WWE Virtual Production Studio

The virtual production studio allows WWE to capture content against any backdrop for branded promos or even character-based location shots. (Image credit: Meptik)

At NAB, Russ Kornstein, SVP of on-air promotions at WWE, said the company generates 5,000 pieces of content a month. "WWE is already well-known for its dynamic range of content production, from live broadcasts and major events to engaging social media posts," Rivero said. "I expect that the new content being produced in Studio 3 will naturally build on this strong foundation."

Without giving away too much of the future surprises for WWE fans, Rivero said the WWE already has a lot planned, and Meptik is providing support for future productions. On top of that, WWE designed the studios not only for its own content productions but also with the vision of opening their doors to external sports and media organizations. " Their needs are very broad. One day, they could shoot a live TV interview, then the next day have a wrestling show, and then they might shoot a commercial the day after that," he said.

['Meet Us' in DC]

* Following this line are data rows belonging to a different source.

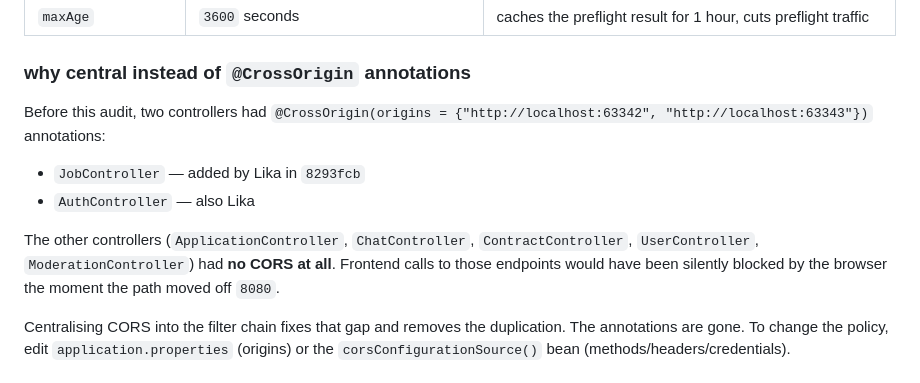
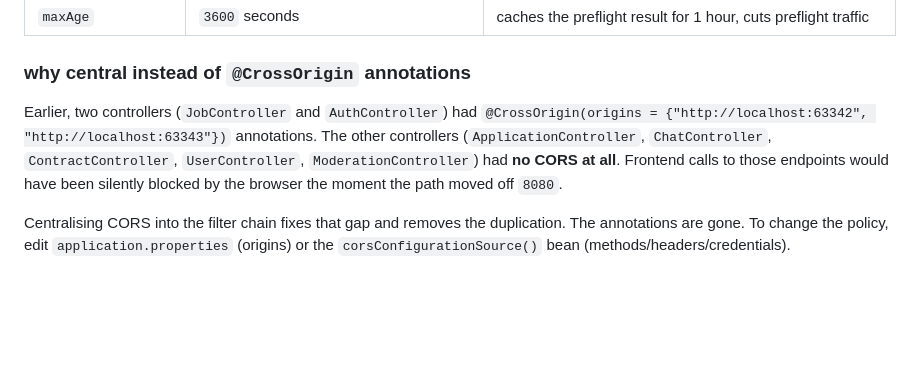
Before and after one commit to 2026-DesignerJobs-com/DesignerJobs.com, a Markdown page: backend/docu.md, the part around the change. GitHub-like rendering; blank space fills up the shorter version.

Commit message:
documentation: audited and changed READMEs --trailer "Co-authored-by: Lika Kevlishvili <lika.kevlishvili@stud.hcw.ac.at>" --trailer "Co-authored-by: Katja Schloissnig <katja.schloissnig@stud.hcw.ac.at>" --trailer "Co-authored-by: TachyonCc <67435916+TachyonCc@users.noreply.github.com>"

```diff
--- a/backend/docu.md
+++ b/backend/docu.md
@@ -147,11 +147,7 @@ In code (in `SecurityConfig.corsConfigurationSource()`) because these don't vary
 
 ### why central instead of `@CrossOrigin` annotations
 
-Before this audit, two controllers had `@CrossOrigin(origins = {"http://localhost:63342", "http://localhost:63343"})` annotations:
-- `JobController` — added by Lika in `8293fcb`
-- `AuthController` — also Lika
-
-The other controllers (`ApplicationController`, `ChatController`, `ContractController`, `UserController`, `ModerationController`) had **no CORS at all**. Frontend calls to those endpoints would have been silently blocked by the browser the moment the path moved off `8080`.
+Earlier, two controllers (`JobController` and `AuthController`) had `@CrossOrigin(origins = {"http://localhost:63342", "http://localhost:63343"})` annotations. The other controllers (`ApplicationController`, `ChatController`, `ContractController`, `UserController`, `ModerationController`) had **no CORS at all**. Frontend calls to those endpoints would have been silently blocked by the browser the moment the path moved off `8080`.
 
 Centralising CORS into the filter chain fixes that gap and removes the duplication. The annotations are gone. To change the policy, edit `application.properties` (origins) or the `corsConfigurationSource()` bean (methods/headers/credentials).
 
```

Focused on the story arcs of its wrestlers as much as the action itself, the WWE content team is no stranger to detailed storytelling with innovative technologies. Meptik and AbelCine have now created an environment that is versatile and dynamic, much like the WWE heroes and antiheroes themselves. Whether it is an up close and personal look at a Stone Cold Stunner or a conversation with undisputed champion Cody Rhodes, the possibilities from Studio 3 are endless.

"With an LED stage, WWE’s team will now be able to quickly switch out locations so that they can capture people against any backdrop faster than ever before," Rivero added. "They can get their talent in there for branded IDs, and they can use the stage to really lean into the wrestling characters—so if a persona is from the backwoods, they can capture them in the middle of a swamp and make a mini-movie if they wanted to. A virtual production studio is the perfect solution for WWE’s team."

Wayne Cavadi
Senior Content Manager

Wayne Cavadi is the senior content manager of Systems Contractor News. Prior to taking a leap into the Pro AV industry, Wayne was a journalist and content lead for Turner Sports, covering the NCAA, PGA, and Major and Minor League Baseball. His work has been featured in a variety of national publications including Bleacher Report, Lindy's Magazine, and The Advocate. When not writing, he hosts the DII Nation Podcast, committed to furthering the stories and careers of NCAA Division II student-athletes. Follow his work on Twitter at @WayneCavadi_2 or the SCN mag Twitter page.